The Texas Department of Agriculture has launched a new series of web videos highlighting eight Lone Star wine trails.
Winemakers and trail representatives will share travel tips for each trail, as well as specifics about annual trail events, celebrations and what visitors can expect.
“Friendly personalities, beautiful scenery and award-winning wines characterize Texas wine trails,” Texas Agriculture Commissioner Todd Staples said. “We’re excited people all over the world can access the new GO TEXAN WineCasts to uncork the fun, unique and welcoming experiences of Texas wine country.”
The series began last Tuesday with the Texas Bluebonnet Wine Trail, a group of eight wineries scattered from Brenham to Montgomery featuring a unique event for each season, including a Wine & Wildflowers Trail celebrating the trail’s namesake bloom.The videos are posted on a YouTube channel for GO TEXAN wine, and featured on TDA’s Texas wine site, www.gotexanwine.org.
Subsequent video episodes released weekly will cover these wine trails:
Cross Timbers Wine Trail, stretching north from the Ft. Worth area. These seven wineries are in one of the oldest wine regions in the state.
Dallas Wine Trail, a cluster of four urban wineries. This trail brings the rural winery experience to the heart of Dallas.
Wine Road 290 is a group of nine wineries located near the charming, historic town of Fredericksburg between Austin and San Antonio.
Grapevine Wine Trail, near Grapevine in North Texas, the trail features nine wineries and hosts themed events throughout the year, such as the Murder Mystery Trail and the Valentine Wine Trail.
The Munson Wine Trail, comprises 12 wineries stretching across the northeast corner of Texas, beginning just north of Dallas.
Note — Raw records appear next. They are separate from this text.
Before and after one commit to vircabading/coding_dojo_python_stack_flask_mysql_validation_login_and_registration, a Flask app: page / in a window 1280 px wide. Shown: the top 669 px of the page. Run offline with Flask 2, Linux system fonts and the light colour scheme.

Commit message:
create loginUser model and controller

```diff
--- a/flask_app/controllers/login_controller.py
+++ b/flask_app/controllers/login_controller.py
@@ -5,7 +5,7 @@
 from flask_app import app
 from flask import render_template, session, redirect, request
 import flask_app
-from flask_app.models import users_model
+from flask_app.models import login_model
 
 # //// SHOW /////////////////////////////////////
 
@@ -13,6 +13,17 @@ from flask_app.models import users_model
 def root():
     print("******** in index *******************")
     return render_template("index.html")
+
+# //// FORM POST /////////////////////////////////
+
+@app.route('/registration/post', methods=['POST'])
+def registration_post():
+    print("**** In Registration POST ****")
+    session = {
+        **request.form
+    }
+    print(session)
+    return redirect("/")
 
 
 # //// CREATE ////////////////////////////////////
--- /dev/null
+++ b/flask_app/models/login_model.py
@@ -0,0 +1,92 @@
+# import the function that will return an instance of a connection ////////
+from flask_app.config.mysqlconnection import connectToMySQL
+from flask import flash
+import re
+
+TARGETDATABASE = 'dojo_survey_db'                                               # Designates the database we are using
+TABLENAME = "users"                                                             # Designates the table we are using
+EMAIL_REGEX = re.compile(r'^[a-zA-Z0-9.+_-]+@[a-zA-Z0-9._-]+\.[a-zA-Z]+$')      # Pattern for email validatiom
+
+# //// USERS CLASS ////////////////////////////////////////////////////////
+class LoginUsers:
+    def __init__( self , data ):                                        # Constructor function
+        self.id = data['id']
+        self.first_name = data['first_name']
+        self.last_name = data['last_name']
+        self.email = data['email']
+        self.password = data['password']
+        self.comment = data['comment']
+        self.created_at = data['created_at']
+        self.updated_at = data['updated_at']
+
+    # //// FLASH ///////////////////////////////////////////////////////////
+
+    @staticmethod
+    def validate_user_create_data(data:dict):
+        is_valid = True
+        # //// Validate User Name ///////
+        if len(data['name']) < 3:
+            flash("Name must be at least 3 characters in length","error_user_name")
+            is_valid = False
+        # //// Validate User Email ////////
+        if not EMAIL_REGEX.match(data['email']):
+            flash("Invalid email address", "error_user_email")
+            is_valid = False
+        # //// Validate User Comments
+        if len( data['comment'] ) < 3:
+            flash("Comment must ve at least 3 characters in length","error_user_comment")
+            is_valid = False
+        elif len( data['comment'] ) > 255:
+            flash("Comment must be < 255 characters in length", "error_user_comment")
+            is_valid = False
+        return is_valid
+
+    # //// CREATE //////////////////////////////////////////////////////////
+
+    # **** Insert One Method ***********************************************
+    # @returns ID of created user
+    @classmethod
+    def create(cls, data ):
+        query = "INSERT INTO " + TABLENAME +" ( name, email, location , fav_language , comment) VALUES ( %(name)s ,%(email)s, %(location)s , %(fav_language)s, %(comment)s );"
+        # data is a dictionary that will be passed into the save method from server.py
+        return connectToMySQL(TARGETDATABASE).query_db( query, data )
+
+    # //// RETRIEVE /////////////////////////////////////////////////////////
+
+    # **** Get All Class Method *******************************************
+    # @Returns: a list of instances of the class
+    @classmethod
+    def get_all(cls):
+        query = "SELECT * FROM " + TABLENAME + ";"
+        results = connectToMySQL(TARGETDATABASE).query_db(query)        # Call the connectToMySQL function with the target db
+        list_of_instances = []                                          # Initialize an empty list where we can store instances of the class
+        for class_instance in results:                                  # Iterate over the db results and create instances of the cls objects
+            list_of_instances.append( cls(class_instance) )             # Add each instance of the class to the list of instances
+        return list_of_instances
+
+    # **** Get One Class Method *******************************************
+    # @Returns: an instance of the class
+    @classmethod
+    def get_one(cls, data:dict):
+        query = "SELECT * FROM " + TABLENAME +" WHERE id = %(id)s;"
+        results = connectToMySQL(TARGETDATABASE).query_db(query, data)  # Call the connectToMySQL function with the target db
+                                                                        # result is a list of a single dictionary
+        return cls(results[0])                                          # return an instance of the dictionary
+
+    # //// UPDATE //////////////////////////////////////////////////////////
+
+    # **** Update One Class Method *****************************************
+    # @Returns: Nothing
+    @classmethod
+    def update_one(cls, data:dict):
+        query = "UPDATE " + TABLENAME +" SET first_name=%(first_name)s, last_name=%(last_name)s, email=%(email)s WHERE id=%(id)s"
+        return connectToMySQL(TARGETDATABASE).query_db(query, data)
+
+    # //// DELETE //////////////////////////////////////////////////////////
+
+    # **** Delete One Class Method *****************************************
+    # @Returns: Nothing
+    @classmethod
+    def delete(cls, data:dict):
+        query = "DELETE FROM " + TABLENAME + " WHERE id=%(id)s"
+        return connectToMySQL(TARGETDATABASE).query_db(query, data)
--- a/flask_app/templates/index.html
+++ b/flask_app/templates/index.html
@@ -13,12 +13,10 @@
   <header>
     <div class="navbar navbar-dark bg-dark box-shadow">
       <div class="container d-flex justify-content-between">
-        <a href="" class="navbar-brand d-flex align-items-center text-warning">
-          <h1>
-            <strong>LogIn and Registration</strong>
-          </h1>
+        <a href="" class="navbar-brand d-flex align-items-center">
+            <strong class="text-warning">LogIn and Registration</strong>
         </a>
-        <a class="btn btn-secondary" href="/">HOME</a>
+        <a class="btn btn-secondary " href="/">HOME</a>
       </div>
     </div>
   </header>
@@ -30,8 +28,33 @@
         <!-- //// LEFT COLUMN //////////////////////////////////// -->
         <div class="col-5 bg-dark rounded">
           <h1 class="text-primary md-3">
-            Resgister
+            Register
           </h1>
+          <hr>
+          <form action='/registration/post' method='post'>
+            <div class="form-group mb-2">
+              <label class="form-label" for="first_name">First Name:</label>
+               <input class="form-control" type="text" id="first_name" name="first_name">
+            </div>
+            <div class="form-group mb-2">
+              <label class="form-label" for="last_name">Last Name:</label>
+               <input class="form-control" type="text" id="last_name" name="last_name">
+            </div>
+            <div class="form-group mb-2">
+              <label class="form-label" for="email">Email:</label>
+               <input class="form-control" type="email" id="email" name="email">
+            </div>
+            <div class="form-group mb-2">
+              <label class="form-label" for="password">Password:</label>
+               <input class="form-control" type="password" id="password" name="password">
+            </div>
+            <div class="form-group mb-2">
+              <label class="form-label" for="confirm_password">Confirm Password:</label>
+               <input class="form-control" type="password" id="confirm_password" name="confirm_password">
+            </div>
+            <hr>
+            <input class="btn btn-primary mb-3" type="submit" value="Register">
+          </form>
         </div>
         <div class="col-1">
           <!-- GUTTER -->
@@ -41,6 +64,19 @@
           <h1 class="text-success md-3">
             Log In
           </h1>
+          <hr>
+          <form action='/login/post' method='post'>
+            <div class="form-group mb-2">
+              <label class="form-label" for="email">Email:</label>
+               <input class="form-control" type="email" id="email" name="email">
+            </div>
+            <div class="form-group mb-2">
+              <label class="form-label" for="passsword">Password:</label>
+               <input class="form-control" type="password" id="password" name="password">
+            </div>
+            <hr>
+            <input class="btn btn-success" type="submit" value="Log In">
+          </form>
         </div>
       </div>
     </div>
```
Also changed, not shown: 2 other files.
They offer a range of events each year, such as barrel tastings and the McKinney Wine & Jazz Festival.
The Texas Wine Trail is located in the heart of Central Texas, this trail is made up of 24 wineries and is the second most popular wine destination in the country, second only to Napa/Sonoma.
Way Out Wineries are between the High Plains and the Texas Hill Country. These eight small-town wineries host five road trips each year, each with a seasonal theme.
Visitors to Texas wine trails also can pick up the Texas Department of Agriculture’s wine passport, which offers rewards, including Texas wine accessories, gourmet winery dinners and group wine tastings, for visiting four or more wineries.
Photo above: Bobby Cottle of Pleasant Hill winery near Brenham uses a wine thief, a sort of large glass straw that pulls wine from a barrel so that winemakers can sample its progress as it is aging.
Texas is the fifth-largest wine-producing state in the nation with more than 180 wineries, contributing more than $1.35 billion annually to the state economy. Nearly 1 million travelers visit Texas wineries each year.